Moral Low Ground

US Government

Feds Deport 4-Year-Old U.S. Citizen to Guatemala

Emily Samantha Ruiz, a four-year-old girl born in New York, was detained by US immigration authorities and deported to Guatemala after she and her grandfather were stopped by customs officials earlier this month.

According to the Huffington Post, little Emily was traveling home from Guatemala with her grandfather on March 11 when the pair was detained at Dulles International Airport in Washington, DC. Her grandfather, a non-citizen, was nabbed on an illegal entry charge dating back more than a decade.

Emily’s parents, also undocumented immigrants from Guatemala, claim they were given an extremely difficult choice by immigration officials: have her deported to Guatemala, or have the toddler locked up in a juvenile detention facility in the US, with the prospect of a childhood spent in foster care, away from her parents.

US Customs and Border Protection (CBP), part of the Department of Homeland Security, denies not giving Emily’s parents the opportunity to take custody of their daughter. “CBP strives to reunite U.S. citizen children with their parents. If the parents choose not to take custody of their children, CBP works with other agencies to ensure the children’s safety and well being, up to and including releasing them into the custody of other relatives,” said spokesman Michael Friel in a statement. “In this case, the parents were offered the chance to pick up the child, but elected to have her return to Guatemala with her grandfather.”

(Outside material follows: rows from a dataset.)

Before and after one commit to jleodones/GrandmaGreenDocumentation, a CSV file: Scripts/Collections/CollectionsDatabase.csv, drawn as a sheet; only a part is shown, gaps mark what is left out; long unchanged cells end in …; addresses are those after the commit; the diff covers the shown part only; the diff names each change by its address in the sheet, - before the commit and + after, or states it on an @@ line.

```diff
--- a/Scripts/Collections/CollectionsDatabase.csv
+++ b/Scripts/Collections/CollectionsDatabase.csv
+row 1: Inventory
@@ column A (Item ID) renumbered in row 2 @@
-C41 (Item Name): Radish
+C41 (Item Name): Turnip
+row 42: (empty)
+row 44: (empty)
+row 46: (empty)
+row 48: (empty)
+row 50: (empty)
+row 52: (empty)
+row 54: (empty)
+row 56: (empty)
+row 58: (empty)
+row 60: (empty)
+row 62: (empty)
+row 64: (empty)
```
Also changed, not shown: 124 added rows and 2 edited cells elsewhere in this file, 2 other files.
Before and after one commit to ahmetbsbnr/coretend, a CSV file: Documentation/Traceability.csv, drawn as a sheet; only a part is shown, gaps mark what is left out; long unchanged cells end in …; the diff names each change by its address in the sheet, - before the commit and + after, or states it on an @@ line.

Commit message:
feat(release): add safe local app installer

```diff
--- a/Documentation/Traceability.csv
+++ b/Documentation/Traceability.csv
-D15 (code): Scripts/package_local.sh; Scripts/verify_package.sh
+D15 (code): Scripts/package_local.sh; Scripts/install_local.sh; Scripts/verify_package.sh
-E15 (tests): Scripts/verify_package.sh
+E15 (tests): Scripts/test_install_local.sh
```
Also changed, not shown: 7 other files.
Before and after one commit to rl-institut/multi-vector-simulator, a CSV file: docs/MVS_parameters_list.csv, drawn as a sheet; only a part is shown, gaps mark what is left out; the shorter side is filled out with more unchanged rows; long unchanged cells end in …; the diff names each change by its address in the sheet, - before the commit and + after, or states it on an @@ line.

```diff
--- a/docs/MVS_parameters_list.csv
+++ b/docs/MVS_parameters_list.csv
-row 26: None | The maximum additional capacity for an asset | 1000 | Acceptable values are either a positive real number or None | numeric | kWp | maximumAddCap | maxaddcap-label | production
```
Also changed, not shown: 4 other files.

Immigration attorney David Sperling is representing the Ruiz family. He says that federal officials failed to properly communicate to Emily’s father his options for picking up his daughter. “Mr. Ruiz categorically denies CBP’s allegation that he was offered an opportunity to reunite with Emily,” he said. “The person from CBP that spoke to Mr. Ruiz only spoke English, even though CBP has many officers who speak Spanish at Dulles Airport. … Since a little child was at stake, why did they fail to provide a bilingual officer to speak to Mr. Ruiz?”

Emily’s parents could have faced deportation if they attempted to pick up their daughter.

This story is likely to have a happy ending. Sperling plans to travel to Guatemala next week to retrieve Emily and re-unite her with her parents. She will be one of the lucky ones: more than 100,000 undocumented immigrant parents of children who are US citizens were deported between 1998 and 2007.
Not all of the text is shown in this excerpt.